▶ Task to carry out:
Using the material that follows, identify and copy each line with the string "NavLink".

▶ Data for analysis:
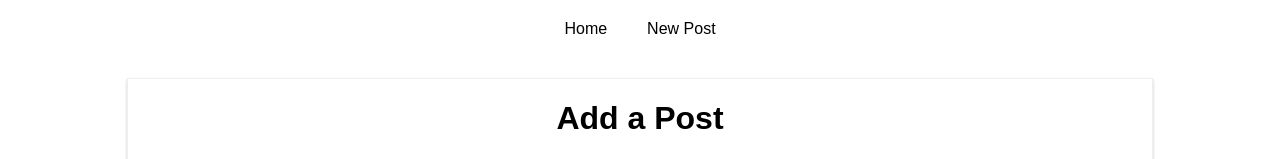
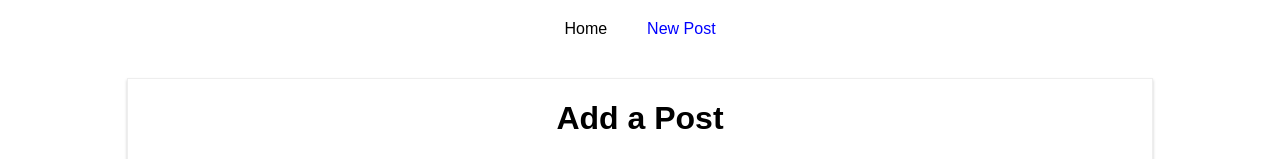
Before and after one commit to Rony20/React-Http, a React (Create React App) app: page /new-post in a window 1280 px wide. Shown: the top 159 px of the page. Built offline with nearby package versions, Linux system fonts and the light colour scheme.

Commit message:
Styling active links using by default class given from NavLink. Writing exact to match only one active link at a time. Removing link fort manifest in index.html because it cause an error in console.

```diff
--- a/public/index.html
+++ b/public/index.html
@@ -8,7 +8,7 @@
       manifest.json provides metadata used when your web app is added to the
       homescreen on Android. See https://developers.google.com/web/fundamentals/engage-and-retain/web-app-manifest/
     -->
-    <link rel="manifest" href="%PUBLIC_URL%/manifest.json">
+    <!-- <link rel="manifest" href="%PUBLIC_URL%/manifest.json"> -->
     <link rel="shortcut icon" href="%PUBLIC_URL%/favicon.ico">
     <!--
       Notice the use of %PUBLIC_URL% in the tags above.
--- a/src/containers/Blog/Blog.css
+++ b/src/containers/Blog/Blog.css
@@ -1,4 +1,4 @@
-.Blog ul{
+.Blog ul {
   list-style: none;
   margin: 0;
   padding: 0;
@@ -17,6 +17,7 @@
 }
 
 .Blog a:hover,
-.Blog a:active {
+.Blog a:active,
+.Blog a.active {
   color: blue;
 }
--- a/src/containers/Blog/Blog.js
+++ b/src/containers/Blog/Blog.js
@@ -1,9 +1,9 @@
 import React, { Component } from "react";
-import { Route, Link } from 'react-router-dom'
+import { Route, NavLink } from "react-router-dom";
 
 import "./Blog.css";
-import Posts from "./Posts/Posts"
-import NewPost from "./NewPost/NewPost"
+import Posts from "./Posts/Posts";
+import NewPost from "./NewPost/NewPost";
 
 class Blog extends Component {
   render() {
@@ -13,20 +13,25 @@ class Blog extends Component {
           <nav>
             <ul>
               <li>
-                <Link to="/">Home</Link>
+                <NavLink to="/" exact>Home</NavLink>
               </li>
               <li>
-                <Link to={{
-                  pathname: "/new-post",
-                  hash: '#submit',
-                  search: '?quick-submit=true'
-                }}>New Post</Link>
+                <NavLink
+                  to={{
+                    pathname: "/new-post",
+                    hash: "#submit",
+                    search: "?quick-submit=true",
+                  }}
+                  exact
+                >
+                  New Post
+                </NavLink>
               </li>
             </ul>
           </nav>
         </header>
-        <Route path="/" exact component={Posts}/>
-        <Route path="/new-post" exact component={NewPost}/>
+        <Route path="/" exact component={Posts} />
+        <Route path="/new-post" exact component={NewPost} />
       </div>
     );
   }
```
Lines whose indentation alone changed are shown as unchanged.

==

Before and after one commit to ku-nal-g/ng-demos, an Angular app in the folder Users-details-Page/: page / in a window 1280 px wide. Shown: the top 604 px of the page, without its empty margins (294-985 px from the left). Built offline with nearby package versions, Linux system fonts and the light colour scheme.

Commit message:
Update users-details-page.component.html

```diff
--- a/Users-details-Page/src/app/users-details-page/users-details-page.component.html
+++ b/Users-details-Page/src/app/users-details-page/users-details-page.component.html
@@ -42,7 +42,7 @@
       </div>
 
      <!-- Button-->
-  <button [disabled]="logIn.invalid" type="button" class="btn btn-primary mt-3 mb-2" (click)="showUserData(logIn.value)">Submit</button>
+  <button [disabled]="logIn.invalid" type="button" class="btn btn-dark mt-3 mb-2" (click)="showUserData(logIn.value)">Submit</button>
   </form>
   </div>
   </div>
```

▶ Your solution:
Styling active links using by default class given from NavLink. Writing exact to match only one active link at a time. Removing link fort manifest in index.html because it cause an error in console.
+import { Route, NavLink } from "react-router-dom";
+                <NavLink to="/" exact>Home</NavLink>
+                <NavLink
+                </NavLink>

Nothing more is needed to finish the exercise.